It’s been suggested that we need a new “super optician”, to which I agree. But the highly educated optician described above is not it.
In fact, I might call it something a little different. If you’ve been reading Optical Retail Success for any length time, you might have some idea where I’m headed. If not, it’s getting late here at the homestead, which means you’ll have to wait until next week to find out what we can do to not only improve the lot of opticians, but bring far greater success to the industry as a whole.
“If you really want to escape the things that harass you, what you’re needing is not to be in a different place but to be a different person.”
Confusion About Competence
A friend was describing a clerk he had recently dealt with. "She was competent, of course, but she couldn't engage very well with the customer who just came in."
Then, of course, she wasn't competent, was she?
It doesn't take a genius to see that competence is no longer about our ability to press certain buttons in a certain sequence. Far more often, competence involves the humanity required to connect with other people, in real time.
It requires emotional labor, not merely compliance [or technical proficiency].
This Job Would Be Great If Not for The Customers
What can we do when other people are annoying, frustrating, inconsiderate, irritating, even aggravating? You'll never get others to become less annoying, so that leaves only one viable option.
The Robots Are Coming
Google's parent company has developed an algorithm that evaluates eye scans. By analyzing scans of the back of a patient’s eye, the software is able to accurately deduce data, including an individual’s age, blood pressure, and whether or not they smoke. This can then be used to predict their risk of suffering a major cardiac event — such as a heart attack — with roughly the same accuracy as current leading methods.
The algorithm potentially makes it quicker and easier for doctors to analyze a patient’s cardiovascular risk, as it doesn’t require a blood test.
Amazon Is Coming
Amazon has reportedly received regulatory approval from about a dozen states to do business as a pharmacy wholesale distributor, and analysts at investment bank Leerink Partners in recent months have said that it's only a matter of time before the e-commerce giant makes a significant pharmacy play.

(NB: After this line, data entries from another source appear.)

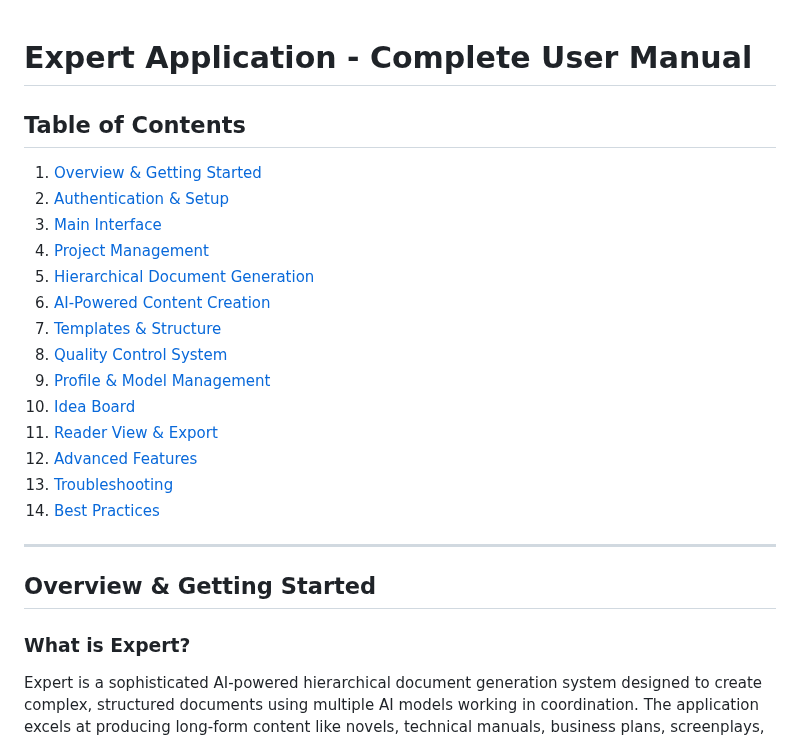
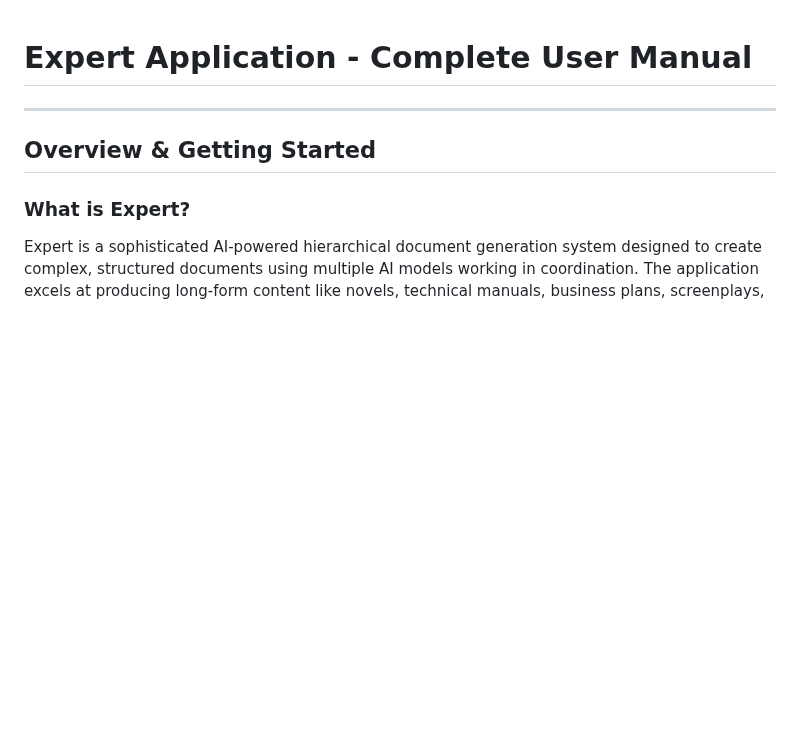
Before and after one commit to ArndRosemeier/Expert, a Markdown page: public/Expert-User-Manual.md, the part around the change. Drawn GitHub-style; blank space fills up the shorter version.

```diff
--- a/public/Expert-User-Manual.md
+++ b/public/Expert-User-Manual.md
@@ -1,20 +1,4 @@
 # Expert Application - Complete User Manual
-
-## Table of Contents
-1. [Overview & Getting Started](#overview--getting-started)
-2. [Authentication & Setup](#authentication--setup)
-3. [Main Interface](#main-interface)
-4. [Project Management](#project-management)
-5. [Hierarchical Document Generation](#hierarchical-document-generation)
-6. [AI-Powered Content Creation](#ai-powered-content-creation)
-7. [Templates & Structure](#templates--structure)
-8. [Quality Control System](#quality-control-system)
-9. [Profile & Model Management](#profile--model-management)
-10. [Idea Board](#idea-board)
-11. [Reader View & Export](#reader-view--export)
-12. [Advanced Features](#advanced-features)
-13. [Troubleshooting](#troubleshooting)
-14. [Best Practices](#best-practices)
 
 ---
 
```
Also changed, not shown: Expert_User_Manual.md (+0 -13 lines).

Something To Remember
Nothing in life is to be feared, it is only to be understood. Now is the time to understand more, so that we may fear less.
OpticianWorks Video Of The Week:
Wow, travel really disrupts things. If you missed it last week, John and I were in Iowa shooting for our upcoming video on surfacing and AR coating. In it, we’ll take you step by step through the processes of conventional surfacing, freeform surfacing, and AR/hard coating, so you can learn what goes on behind the scenes in an optical lab where optics are still made by people and not robots. This is a relatively big project, one that’s already been months in the making. It should be ready for release next month. We’re super-pumped about it and hope you are too.
If you’re still dying to see John’s smiling mug this week, you’re in luck!
Through the OpticianWorks free video lessons, Laramy-K Optical is making every effort to provide better and more accessible education for opticians everywhere, but we’re only able to do it with your support.
You can help keep it going in two ways:
Become a paid member of OpticianWorks.com for access to the best in online optician training (The videos are only a small portion).
Or, even better, open a Laramy-K Optical lab account for the very best in independent uncut work and we'll throw in the OpticianWorks memberships for free! Your customers and your staff will thank you!
I hope you enjoyed this edition of Optical Retail Success.
Here’s to your success in this year and beyond.
Thanks for reading and sharing!